Speak To Your Real Estate Agent

 

Because agents are dealing with listing searches and people’s privacy often, your agent will probably be able to give you some pointers. If your agent is aware of security measures and offers MLS searches on their own website, stick to their webpage for your searching. This way, you don’t need to worry about other agents collecting your information or their website providers collecting your information without their knowledge.

 

Use DuckDuckGo

 

DuckDuckGo is an alternative search engine that prides itself on keeping your search history private and blocking advertising trackers which follow you around the web and collect your data.

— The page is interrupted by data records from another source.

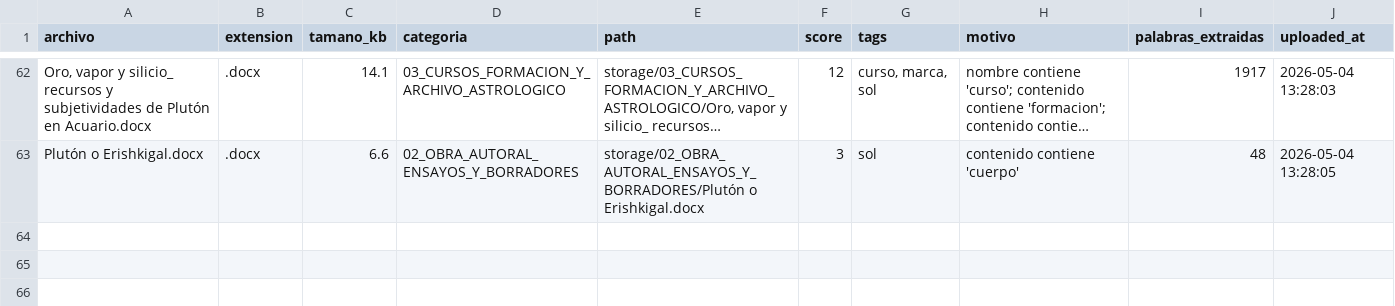
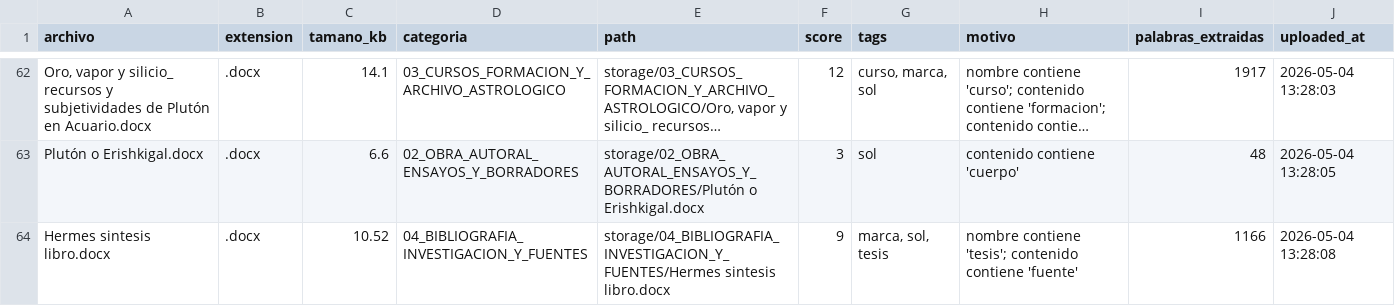
Before and after one commit to brandatta/casamatriz, a CSV file: data/inventory.csv, drawn as a sheet; only a part is shown, gaps mark what is left out; long unchanged cells end in …; the diff names each change by its address in the sheet, - before the commit and + after, or states it on an @@ line.

Commit message:
Actualizar inventario Casa Matriz

```diff
--- a/data/inventory.csv
+++ b/data/inventory.csv
+row 64: Hermes sintesis libro.docx | .docx | 10.52 | 04_BIBLIOGRAFIA_INVESTIGACION_Y_FUENTES | storage/04_BIBLIOGRAFIA_INVESTIGACION_Y_FUENTES/Hermes sintesis libro.docx | 9 | marca, sol, tesis | nombre contiene 'tesis'; contenido contiene 'fuente' | 1166 | 2026-05-04 13:28:08
```
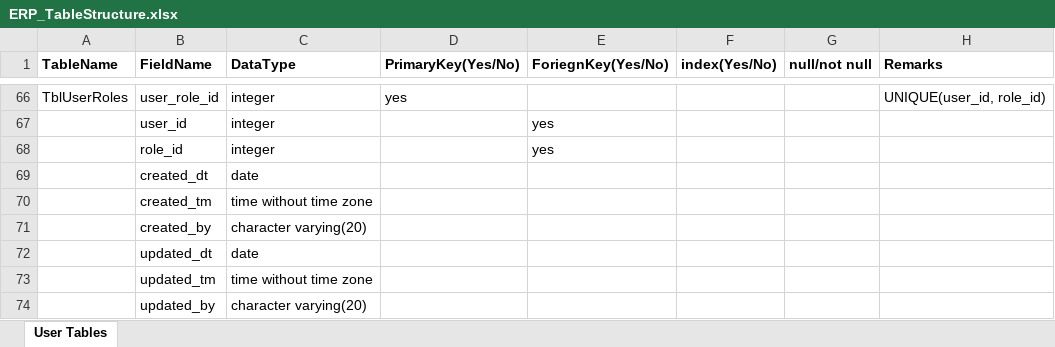
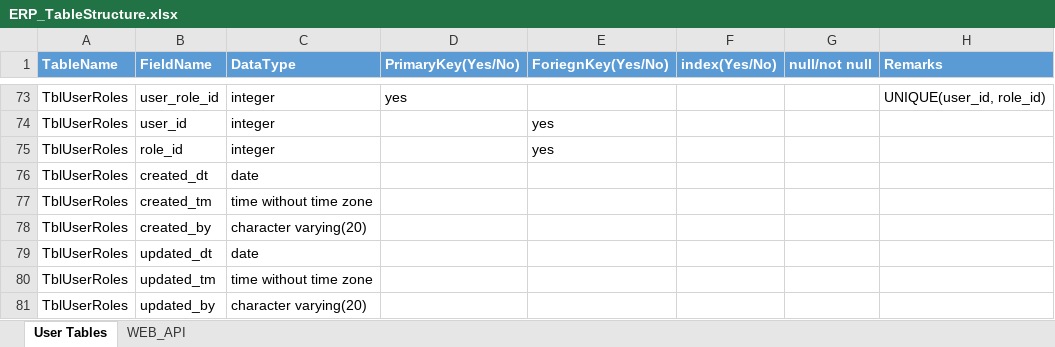
Before and after one commit to erptrichy/Documentation, an Excel workbook: ERP_TableStructure.xlsx, sheet User Tables, drawn as a sheet; only a part is shown, gaps mark what is left out; values as stored, in another font and other column widths than the file's, no borders; addresses are those after the commit; the diff covers the shown part only; the diff names each change by its address in the sheet, - before the commit and + after, or states it on an @@ line.

```diff
--- a/ERP_TableStructure.xlsx (sheet User Tables)
+++ b/ERP_TableStructure.xlsx (sheet User Tables)
+sheet tab: WEB_API
@@ A1:H1 fill: none → #5B9BD5, text colour: black → #FFFFFF @@
-A74:A81 (TableName): (empty)
+A74:A81 (TableName): TblUserRoles
```
Also changed, not shown: 39 added rows, 32 removed rows, 6 moved rows, 18 edited cells and cell formats elsewhere in this sheet.
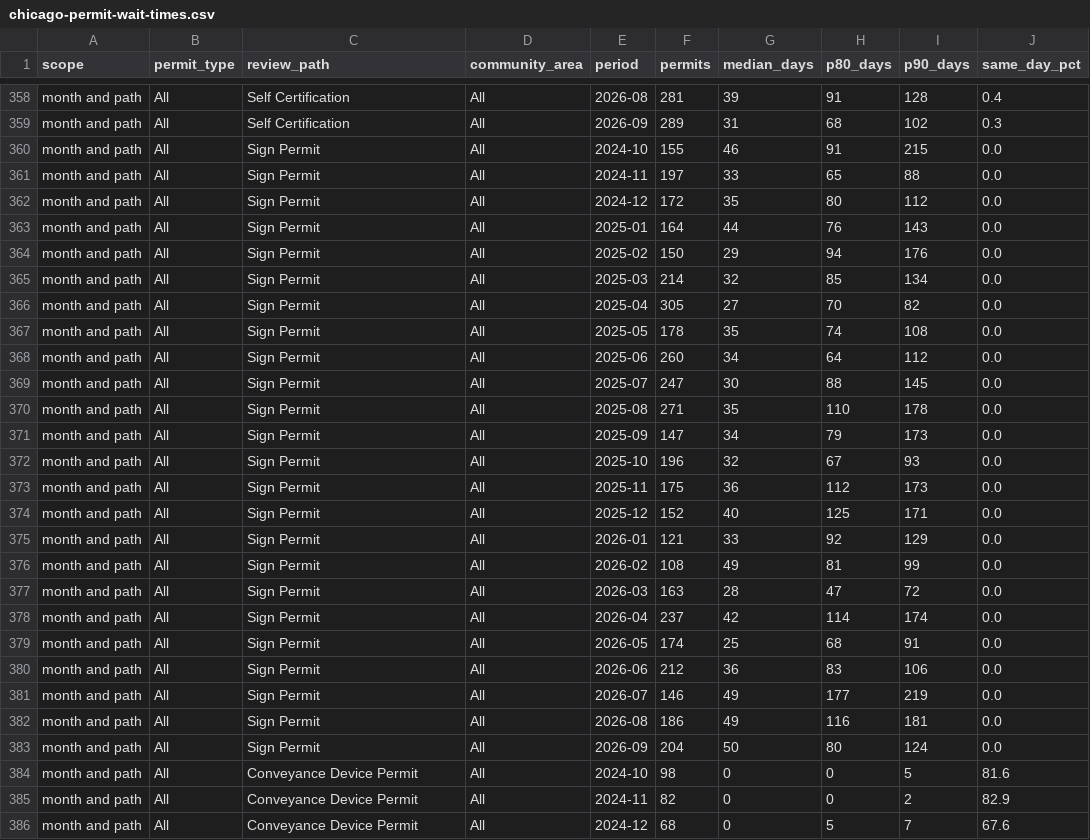
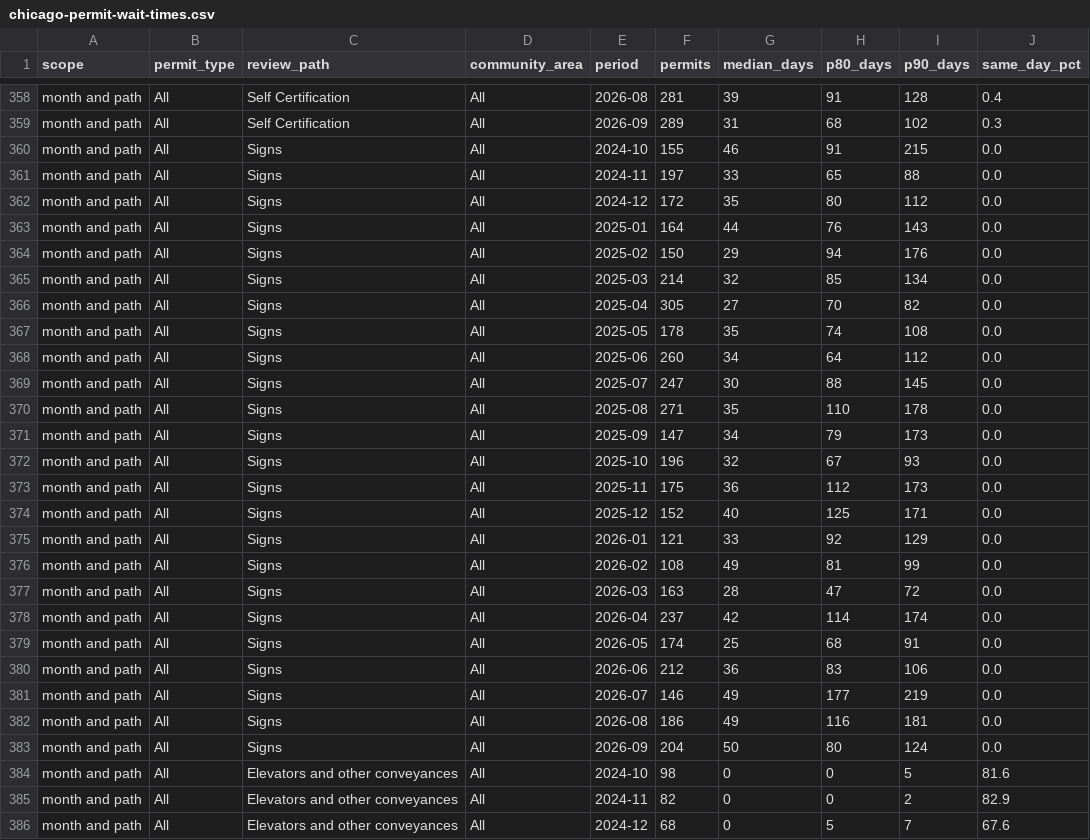
Before and after one commit to proofnotfluff-a11y/Proofnotfluff-pins, a CSV file: docs/chicago-permit-wait-times/chicago-permit-wait-times.csv, drawn as a sheet; only a part is shown, gaps mark what is left out; the diff covers the shown part only.

Commit message:
Chicago permit wait times and wrecking permits data 2026-10-27

```diff
--- a/docs/chicago-permit-wait-times/chicago-permit-wait-times.csv
+++ b/docs/chicago-permit-wait-times/chicago-permit-wait-times.csv
@@ -359,28 +359,28 @@ month and path,All,Self Certification,All,2026-08,281,39,91,128,0.4
 month and path,All,Self Certification,All,2026-09,289,31,68,102,0.3
-month and path,All,Sign Permit,All,2024-10,155,46,91,215,0.0
-month and path,All,Sign Permit,All,2024-11,197,33,65,88,0.0
-month and path,All,Sign Permit,All,2024-12,172,35,80,112,0.0
-month and path,All,Sign Permit,All,2025-01,164,44,76,143,0.0
-month and path,All,Sign Permit,All,2025-02,150,29,94,176,0.0
-month and path,All,Sign Permit,All,2025-03,214,32,85,134,0.0
-month and path,All,Sign Permit,All,2025-04,305,27,70,82,0.0
-month and path,All,Sign Permit,All,2025-05,178,35,74,108,0.0
-month and path,All,Sign Permit,All,2025-06,260,34,64,112,0.0
-month and path,All,Sign Permit,All,2025-07,247,30,88,145,0.0
-month and path,All,Sign Permit,All,2025-08,271,35,110,178,0.0
-month and path,All,Sign Permit,All,2025-09,147,34,79,173,0.0
-month and path,All,Sign Permit,All,2025-10,196,32,67,93,0.0
-month and path,All,Sign Permit,All,2025-11,175,36,112,173,0.0
-month and path,All,Sign Permit,All,2025-12,152,40,125,171,0.0
-month and path,All,Sign Permit,All,2026-01,121,33,92,129,0.0
-month and path,All,Sign Permit,All,2026-02,108,49,81,99,0.0
-month and path,All,Sign Permit,All,2026-03,163,28,47,72,0.0
-month and path,All,Sign Permit,All,2026-04,237,42,114,174,0.0
-month and path,All,Sign Permit,All,2026-05,174,25,68,91,0.0
-month and path,All,Sign Permit,All,2026-06,212,36,83,106,0.0
-month and path,All,Sign Permit,All,2026-07,146,49,177,219,0.0
-month and path,All,Sign Permit,All,2026-08,186,49,116,181,0.0
-month and path,All,Sign Permit,All,2026-09,204,50,80,124,0.0
-month and path,All,Conveyance Device Permit,All,2024-10,98,0,0,5,81.6
-month and path,All,Conveyance Device Permit,All,2024-11,82,0,0,2,82.9
-month and path,All,Conveyance Device Permit,All,2024-12,68,0,5,7,67.6
+month and path,All,Signs,All,2024-10,155,46,91,215,0.0
+month and path,All,Signs,All,2024-11,197,33,65,88,0.0
+month and path,All,Signs,All,2024-12,172,35,80,112,0.0
+month and path,All,Signs,All,2025-01,164,44,76,143,0.0
+month and path,All,Signs,All,2025-02,150,29,94,176,0.0
+month and path,All,Signs,All,2025-03,214,32,85,134,0.0
+month and path,All,Signs,All,2025-04,305,27,70,82,0.0
+month and path,All,Signs,All,2025-05,178,35,74,108,0.0
+month and path,All,Signs,All,2025-06,260,34,64,112,0.0
+month and path,All,Signs,All,2025-07,247,30,88,145,0.0
+month and path,All,Signs,All,2025-08,271,35,110,178,0.0
+month and path,All,Signs,All,2025-09,147,34,79,173,0.0
+month and path,All,Signs,All,2025-10,196,32,67,93,0.0
+month and path,All,Signs,All,2025-11,175,36,112,173,0.0
+month and path,All,Signs,All,2025-12,152,40,125,171,0.0
+month and path,All,Signs,All,2026-01,121,33,92,129,0.0
+month and path,All,Signs,All,2026-02,108,49,81,99,0.0
+month and path,All,Signs,All,2026-03,163,28,47,72,0.0
+month and path,All,Signs,All,2026-04,237,42,114,174,0.0
+month and path,All,Signs,All,2026-05,174,25,68,91,0.0
+month and path,All,Signs,All,2026-06,212,36,83,106,0.0
+month and path,All,Signs,All,2026-07,146,49,177,219,0.0
+month and path,All,Signs,All,2026-08,186,49,116,181,0.0
+month and path,All,Signs,All,2026-09,204,50,80,124,0.0
+month and path,All,Elevators and other conveyances,All,2024-10,98,0,0,5,81.6
+month and path,All,Elevators and other conveyances,All,2024-11,82,0,0,2,82.9
+month and path,All,Elevators and other conveyances,All,2024-12,68,0,5,7,67.6
```
Also changed, not shown: 103 edited cells elsewhere in this file, 8 other files.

It usually takes a week or two to adjust to DuckDuckGo (similar to when you get a new phone and are in the habit of things working a different way). This is because DuckDuckGo doesn’t save your information and use this to predict what you want to find online when searching. Instead of giving you what it thinks you want based on the information it has collected, DuckDuckGo will give you the most popular result for the search.

 

Be Cautious Around Cookies

 

Cookies in and of themselves are not bad; they’re often used by websites to tailor your browsing experience. This being said, they can also be sued to keep track of your login credentials, banking or credit card details, location, language preferences, and other factors. Often when you first arrive at a page, there will be a pop-up regarding cookies. It’s a good idea to click “review” instead of “accept” and deselect any unnecessary cookies. Often you’ll have to then click “save my preferences.” It can take a few more seconds than visiting a page normally does, but it helps keep your information safe.

 

Use A VPN

 

A VPN is one of the easiest ways to protect your location when using the internet. VPNs give you an alternate IP address meaning anyone tracking your device or behavior (which is most applications and websites today) will be under the impression you’re somewhere else. Many VPN providers also allow you to encrypt internet traffic. As a bonus, VPN services can give you access to content that is region-specific. 

 

Anonymous Email Accounts

 

Most popular email providers like Gmail and Yahoo collect personal information, which they then automatically share with their community for a number of reasons. There are anonymous email services like ProtonMail, which allow you to keep your identity protected. This makes it far easier to share your email online for accounts and login purposes, as you don’t need to worry about what the site is doing with your email.

 

The above tips should help keep you safe while you’re searching for a home online. Of course, many of these points apply to non-real estate searches as well.

 


SND Team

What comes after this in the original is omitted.